Top of Data to examine
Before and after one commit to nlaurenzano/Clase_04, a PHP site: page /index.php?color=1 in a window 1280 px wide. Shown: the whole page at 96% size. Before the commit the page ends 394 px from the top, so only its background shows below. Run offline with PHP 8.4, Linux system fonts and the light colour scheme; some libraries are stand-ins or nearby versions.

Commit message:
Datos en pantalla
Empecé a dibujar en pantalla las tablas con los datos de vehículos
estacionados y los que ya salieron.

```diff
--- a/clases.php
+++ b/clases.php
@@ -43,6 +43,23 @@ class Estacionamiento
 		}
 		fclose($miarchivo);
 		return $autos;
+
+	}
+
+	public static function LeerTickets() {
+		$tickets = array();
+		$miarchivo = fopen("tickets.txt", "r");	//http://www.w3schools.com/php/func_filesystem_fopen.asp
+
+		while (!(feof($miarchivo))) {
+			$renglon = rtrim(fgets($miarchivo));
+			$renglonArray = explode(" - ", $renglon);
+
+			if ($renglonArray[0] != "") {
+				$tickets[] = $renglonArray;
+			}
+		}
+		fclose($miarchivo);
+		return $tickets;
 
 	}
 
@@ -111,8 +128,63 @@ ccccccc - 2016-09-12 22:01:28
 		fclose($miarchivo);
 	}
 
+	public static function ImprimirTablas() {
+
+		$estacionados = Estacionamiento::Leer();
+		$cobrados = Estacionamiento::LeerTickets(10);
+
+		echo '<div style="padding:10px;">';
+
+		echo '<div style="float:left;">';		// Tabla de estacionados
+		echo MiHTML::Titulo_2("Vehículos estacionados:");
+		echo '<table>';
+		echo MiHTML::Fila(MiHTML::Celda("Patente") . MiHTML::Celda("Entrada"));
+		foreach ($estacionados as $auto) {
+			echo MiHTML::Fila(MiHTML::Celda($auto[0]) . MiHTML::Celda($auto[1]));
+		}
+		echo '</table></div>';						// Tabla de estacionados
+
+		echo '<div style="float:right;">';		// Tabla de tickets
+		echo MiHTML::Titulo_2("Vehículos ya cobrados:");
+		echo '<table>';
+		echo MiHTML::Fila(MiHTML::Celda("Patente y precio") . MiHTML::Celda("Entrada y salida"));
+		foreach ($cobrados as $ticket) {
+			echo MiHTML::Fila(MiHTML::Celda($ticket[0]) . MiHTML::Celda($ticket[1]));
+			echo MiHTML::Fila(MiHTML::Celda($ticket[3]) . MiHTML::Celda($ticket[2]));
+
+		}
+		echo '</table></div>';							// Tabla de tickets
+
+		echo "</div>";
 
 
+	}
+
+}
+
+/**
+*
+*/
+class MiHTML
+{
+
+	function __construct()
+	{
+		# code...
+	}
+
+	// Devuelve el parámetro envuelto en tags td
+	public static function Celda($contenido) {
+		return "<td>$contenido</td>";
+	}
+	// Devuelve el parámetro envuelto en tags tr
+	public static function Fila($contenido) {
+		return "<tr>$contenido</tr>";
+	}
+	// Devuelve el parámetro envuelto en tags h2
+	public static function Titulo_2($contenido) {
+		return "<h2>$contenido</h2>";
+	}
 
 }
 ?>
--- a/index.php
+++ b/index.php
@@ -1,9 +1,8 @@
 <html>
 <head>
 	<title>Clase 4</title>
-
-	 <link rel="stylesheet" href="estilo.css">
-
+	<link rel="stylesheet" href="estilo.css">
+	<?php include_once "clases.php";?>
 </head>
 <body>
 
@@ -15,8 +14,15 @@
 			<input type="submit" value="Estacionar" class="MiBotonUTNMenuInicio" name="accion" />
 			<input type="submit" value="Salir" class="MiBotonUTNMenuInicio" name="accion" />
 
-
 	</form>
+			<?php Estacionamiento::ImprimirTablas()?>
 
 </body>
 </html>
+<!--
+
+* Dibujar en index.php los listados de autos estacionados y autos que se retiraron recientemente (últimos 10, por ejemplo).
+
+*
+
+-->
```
Bottom of Data to examine
◆ **What to work on**:
Look through the data above. Find each line with the string "ImprimirTablas" and copy it.

◆ **Response to this exercise**:
+	public static function ImprimirTablas() {
+			<?php Estacionamiento::ImprimirTablas()?>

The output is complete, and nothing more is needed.